This Hewlett-Packard TouchSmart 600-1005xt computer has two lights visible on either side of the Ethernet socket. I have been unable to locate the documentation that fully documents the uses of those lights. That port is identified by the Windows Device Manager as an nVidia 10/100/1000 interface. Since my other, working machines are manufactured by Dell and use Intel interface chips which support only 10/100, I don't think it is safe to say the lights definitely indicate the same conditions on the HP and the Dells. If anyone knows where I can find the HP or nVidia documentation, I would find it most helpful. I'm still looking around.
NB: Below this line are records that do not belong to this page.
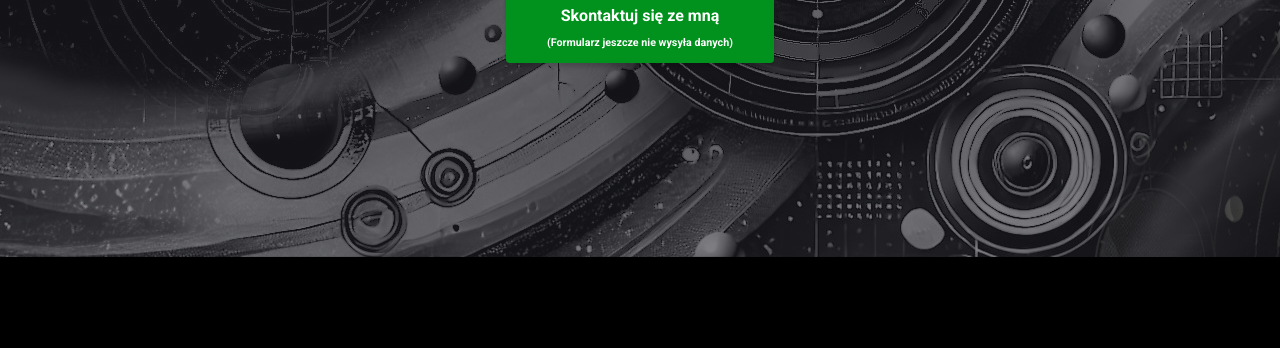
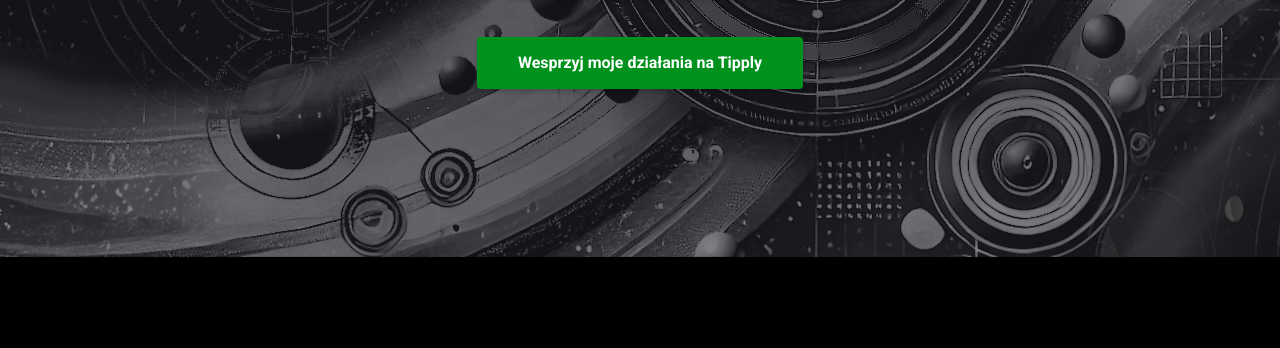
Before and after one commit to Maarkiel/markystudio2, a website: page index.html in a window 1280 px wide. Shown: the part 416-764 px from the top of the page. Drawn offline with nearby package versions, Linux system fonts and the light colour scheme.

Commit message:
update btn on index

```diff
--- a/index.html
+++ b/index.html
@@ -94,6 +94,11 @@
             Skontaktuj się ze mną
             <p><h6>(Formularz jeszcze nie wysyła danych)</h6></p>
           </button>
+          <p>
+            <a href="https://tipply.pl/@markyy" target="_blank">
+              <button type="button" class="button button--hero">Wesprzyj moje działania na Tipply</button>
+            </a>
+          </p>
           <!------------ END BUTTON BLOCK ------------>
         </div>
       </section>
--- a/sass/components/_hero.scss
+++ b/sass/components/_hero.scss
@@ -25,6 +25,14 @@
     line-height: 1.6;
     letter-spacing: 0.06em;
     margin-bottom: 30px;
+  }
+
+  button {
+    margin-bottom: 40px;
+  }
+
+  p {
+    margin: 0;
   }
 }
 
```
Also changed, not shown: css/main.min.css, 1 other file.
"Check to see if either or both are actually one at either or both ends."
I'm sorry I can't seem to parse that sentence. What I have seen the lights on the socket do is the following:
Just after I switch on the power, the lights both come on. I suspect this is a test of the lights to confirm they are working.
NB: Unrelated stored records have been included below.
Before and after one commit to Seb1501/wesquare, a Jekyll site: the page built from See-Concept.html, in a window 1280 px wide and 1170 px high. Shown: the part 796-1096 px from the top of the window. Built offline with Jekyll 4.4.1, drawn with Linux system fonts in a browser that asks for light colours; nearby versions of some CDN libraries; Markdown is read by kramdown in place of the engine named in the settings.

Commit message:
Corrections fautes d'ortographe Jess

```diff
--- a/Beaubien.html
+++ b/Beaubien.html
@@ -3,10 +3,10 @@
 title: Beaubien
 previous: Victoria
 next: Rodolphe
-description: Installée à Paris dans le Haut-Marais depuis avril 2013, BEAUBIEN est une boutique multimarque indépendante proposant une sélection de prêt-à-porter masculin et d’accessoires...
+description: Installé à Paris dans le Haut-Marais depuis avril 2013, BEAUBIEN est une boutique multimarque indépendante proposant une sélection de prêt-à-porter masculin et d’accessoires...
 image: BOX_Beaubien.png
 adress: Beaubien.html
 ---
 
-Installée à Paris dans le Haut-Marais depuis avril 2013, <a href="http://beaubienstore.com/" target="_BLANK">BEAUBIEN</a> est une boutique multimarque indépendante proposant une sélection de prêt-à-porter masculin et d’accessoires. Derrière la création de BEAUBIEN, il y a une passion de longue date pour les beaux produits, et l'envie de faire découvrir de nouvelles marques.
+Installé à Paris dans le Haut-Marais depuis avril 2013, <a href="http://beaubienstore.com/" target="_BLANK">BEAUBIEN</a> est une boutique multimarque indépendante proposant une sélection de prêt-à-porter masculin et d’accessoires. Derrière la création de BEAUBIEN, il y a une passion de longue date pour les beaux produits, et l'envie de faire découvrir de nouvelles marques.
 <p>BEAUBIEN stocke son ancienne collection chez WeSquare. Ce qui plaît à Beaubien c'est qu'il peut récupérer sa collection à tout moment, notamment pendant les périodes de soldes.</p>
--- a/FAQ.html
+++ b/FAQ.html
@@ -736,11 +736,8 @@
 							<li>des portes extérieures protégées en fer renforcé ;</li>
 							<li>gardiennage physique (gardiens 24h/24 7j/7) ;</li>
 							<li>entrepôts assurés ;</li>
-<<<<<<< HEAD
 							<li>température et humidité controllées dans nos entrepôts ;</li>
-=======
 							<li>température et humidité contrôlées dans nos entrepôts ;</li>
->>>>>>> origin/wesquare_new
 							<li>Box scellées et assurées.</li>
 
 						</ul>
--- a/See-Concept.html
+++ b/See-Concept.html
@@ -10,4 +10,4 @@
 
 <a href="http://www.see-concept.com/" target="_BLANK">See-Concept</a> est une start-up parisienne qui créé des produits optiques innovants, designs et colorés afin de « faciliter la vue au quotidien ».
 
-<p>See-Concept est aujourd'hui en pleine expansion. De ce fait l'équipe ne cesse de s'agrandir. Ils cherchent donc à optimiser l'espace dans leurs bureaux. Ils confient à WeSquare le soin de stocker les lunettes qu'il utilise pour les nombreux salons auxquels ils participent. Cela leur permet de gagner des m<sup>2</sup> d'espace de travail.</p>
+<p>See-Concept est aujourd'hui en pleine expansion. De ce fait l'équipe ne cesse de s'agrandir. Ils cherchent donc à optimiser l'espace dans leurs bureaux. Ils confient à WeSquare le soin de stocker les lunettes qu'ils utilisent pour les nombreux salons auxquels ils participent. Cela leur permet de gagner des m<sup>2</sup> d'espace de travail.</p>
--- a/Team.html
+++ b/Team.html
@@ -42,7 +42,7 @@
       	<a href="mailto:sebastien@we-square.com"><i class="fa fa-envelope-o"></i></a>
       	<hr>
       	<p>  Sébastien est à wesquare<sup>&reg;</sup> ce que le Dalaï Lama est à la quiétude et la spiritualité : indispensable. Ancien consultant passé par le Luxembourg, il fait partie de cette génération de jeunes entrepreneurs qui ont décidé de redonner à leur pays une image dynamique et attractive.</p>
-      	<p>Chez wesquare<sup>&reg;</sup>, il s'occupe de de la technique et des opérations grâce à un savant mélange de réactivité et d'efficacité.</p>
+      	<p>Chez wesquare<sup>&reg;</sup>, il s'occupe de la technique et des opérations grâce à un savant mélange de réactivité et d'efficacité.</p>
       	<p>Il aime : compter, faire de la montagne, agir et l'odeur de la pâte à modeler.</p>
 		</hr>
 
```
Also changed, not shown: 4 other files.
After that, the lights blink a couple of times. It's hard to see the lights and the screen at the same time, but I think the bios or the boot process is testing the interface in some way because the Windows loading screen is not yet visible.
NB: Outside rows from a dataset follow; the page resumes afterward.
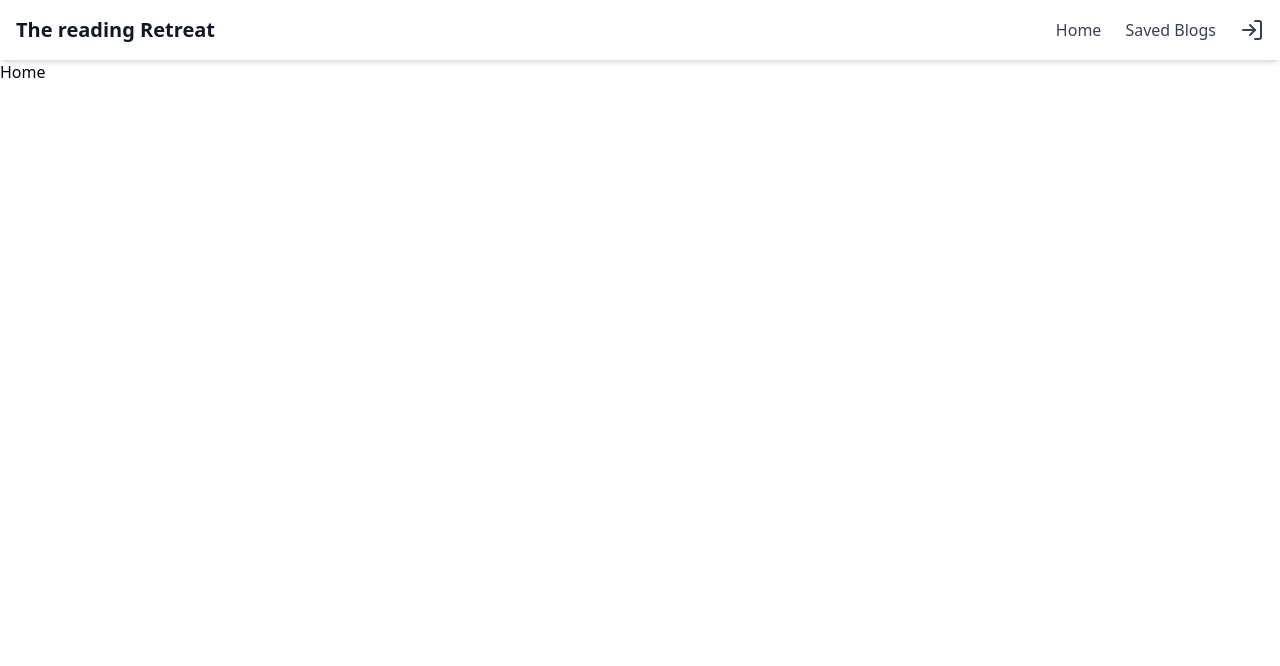
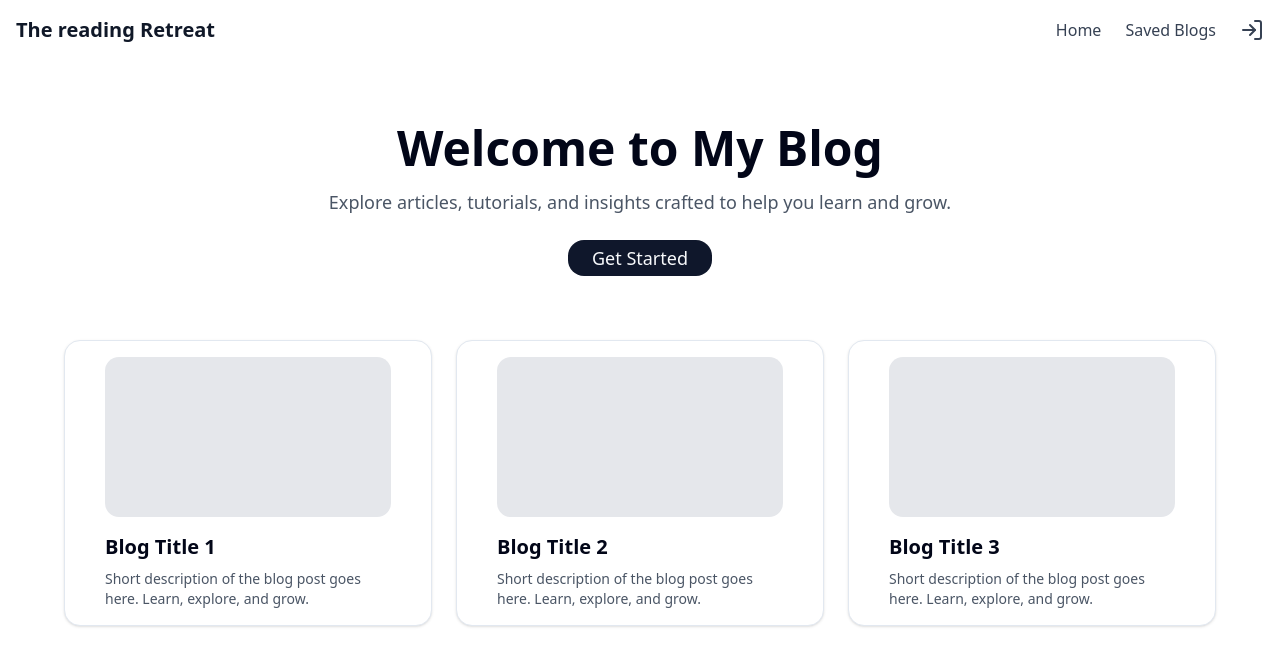
Before and after one commit to Akshay-hub-007/blog-microservices-frontend, a Next.js app: page / in a window 1280 px wide. Shown: the top 666 px of the page. Built offline with nearby package versions, Linux system fonts and the light colour scheme; no server answers.

Commit message:
added framer-motion for animations and enhance landing page with dynamic content

```diff
--- a/package.json
+++ b/package.json
@@ -22,6 +22,7 @@
     "class-variance-authority": "^0.7.1",
     "clsx": "^2.1.1",
     "dayjs": "^1.11.19",
+    "framer-motion": "^12.23.24",
     "jodit-react": "^5.2.38",
     "js-cookie": "^3.0.5",
     "lucide-react": "^0.553.0",
--- a/src/app/blogs/page.tsx
+++ b/src/app/blogs/page.tsx
@@ -6,14 +6,21 @@ import { Button } from '@/components/ui/button'
 import { useSidebar } from '@/components/ui/sidebar'
 import { useAppData } from '@/context/AppContext'
 import { Filter } from 'lucide-react'
-import React from 'react'
+import { useRouter } from 'next/navigation'
+import React, { useEffect } from 'react'
 
 const page = () => {
     const { toggleSidebar } = useSidebar();
-    const { loading, blogLoading, blogs } = useAppData()
+    const { loading, blogLoading, blogs, isAuth } = useAppData()
     console.log(blogs)
     const list = Array.isArray(blogs) ? blogs : [];
+    const router = useRouter()
+    useEffect(() => {
+        if (!isAuth) {
 
+            router.push("/login")
+        }
+    }, [isAuth])
     return (
         <div>
             {loading ? (
--- a/src/app/page.tsx
+++ b/src/app/page.tsx
@@ -1,20 +1,47 @@
-"use client"
-import HomeLayout from '@/app/homelayout'
-import Loading from '@/components/Loading'
-import { Button } from '@/components/ui/button'
-import { useSidebar } from '@/components/ui/sidebar'
-import { useAppData } from '@/context/AppContext'
-import { Filter } from 'lucide-react'
-import React from 'react'
+"use client";
+import React from "react";
+import { Button } from "@/components/ui/button";
+import { Card, CardContent } from "@/components/ui/card";
+import { motion } from "framer-motion";
+import { useRouter } from "next/navigation";
 
-const page = () => {
+export default function LandingPage() {
+  const router = useRouter()
+  return (
+    <div className="min-h-screen bg-white flex flex-col items-center px-6 py-16">
+      <motion.div
+        initial={{ opacity: 0, y: 40 }}
+        animate={{ opacity: 1, y: 0 }}
+        transition={{ duration: 0.6 }}
+        className="text-center max-w-2xl"
+      >
+        <h1 className="text-5xl font-bold mb-4">Welcome to My Blog</h1>
+        <p className="text-lg text-gray-600 mb-6">
+          Explore articles, tutorials, and insights crafted to help you learn and grow.
+        </p>
+        <Button className="px-6 py-4 text-lg rounded-2xl" onClick={()=> router.push("/blogs")}>Get Started</Button>
+      </motion.div>
 
-  const { loading, blogLoading, blogs } = useAppData()
-  return (
-    <div>
-      Home
+      <div className="grid grid-cols-1 md:grid-cols-3 gap-6 mt-16 max-w-6xl w-full">
+        {[1, 2, 3].map((item) => (
+          <motion.div
+            key={item}
+            initial={{ opacity: 0, y: 30 }}
+            animate={{ opacity: 1, y: 0 }}
+            transition={{ delay: item * 0.1 }}
+          >
+            <Card className="rounded-2xl shadow p-4 hover:shadow-lg transition">
+              <CardContent>
+                <div className="h-40 bg-gray-200 rounded-xl mb-4"></div>
+                <h2 className="text-xl font-semibold mb-2">Blog Title {item}</h2>
+                <p className="text-gray-600 text-sm">
+                  Short description of the blog post goes here. Learn, explore, and grow.
+                </p>
+              </CardContent>
+            </Card>
+          </motion.div>
+        ))}
+      </div>
     </div>
-  )
+  );
 }
-
-export default page
```
Also changed, not shown: 1 other file (tests, documents, lock files or other folders).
Once Windows puts up its splash screen, the lights turn off and stay off until Windows is fully booted, as indicated by the login screen displayed. At this point, the green light on top of the socket (the other displays yellowish orange when lit) occasionally blinks twice, which I interpret as a poll seeking the attached router/modem, Westell in this case. By occasionally, I mean about once every minute. Waiting for those blinks takes concentration to keep my eyes focused and open so as not to miss the blinks. This blinking pattern will continue overnight (at least I assume it does, because it blinks before I go to sleep and still blinks when I look after awaking).
"Since you have established that all 4 ports on the router/modem work with XP, the problem is probably with the Ethernet adapter on your Windows Vista computer. Every once and a while you run across situations where the two good devices will refuse to talk to each other."
That's sort of correct. What actually is the case is that one or both of the devices have implemented an interface that does not share sufficient compatibility with the other. The device that disagrees with a third device is usually the one to improve. My fear is that the move from a 32-bit based OS to a 64-bit based OS has failed in some manner in the area of the Internet interface. It will be a hard task to get the developer of that software to go back and find and fix the incompatibility. Granted there may be a physical manufacturing flaw also, but I've sent this computer back to HP twice and they didn't find a problem. Again, It will probably take the type of time to find such a flaw that HP is not motivated to pursue such an investigation.
"My suggestion is buy a different Ethernet adapter for your Vista Computer, install it, and see if that works."
Two points here:
1) The computer is still under warranty and I'm not yet at the level of understanding this problem that I want to void warranty to solve the problem this way. If I document this well enough others may benefit, also.
2) If you look at the Upgrading and Servicing Guide, pages 12-19, you'll see this is a very compact All-In-One configuration. I don't know that this interface IS implemented as a PCI daughterboard. Again, I seek the documentation on this. And the warranty issue applies to third-party hardware.
I may come to moving off DSL to FiOS, which will change the provided router/modem and may solve the problem since the FiOS interface may be of more recent vintage and be 10/100/1000. (Of course, that may mean my Dells won't work anymore.)
"I also assume you have tried a hard reset on the modem/router (press the rest button)."
No, I haven't because I have two working machines that would be disconnected at that point. Yes, I could restore the settings, but I not ready to take that route, yet.
Convince me it has some probability of providing new, useful information in the search for a solution.
Thank you for staying with this mattheww. I look forward to your further comments.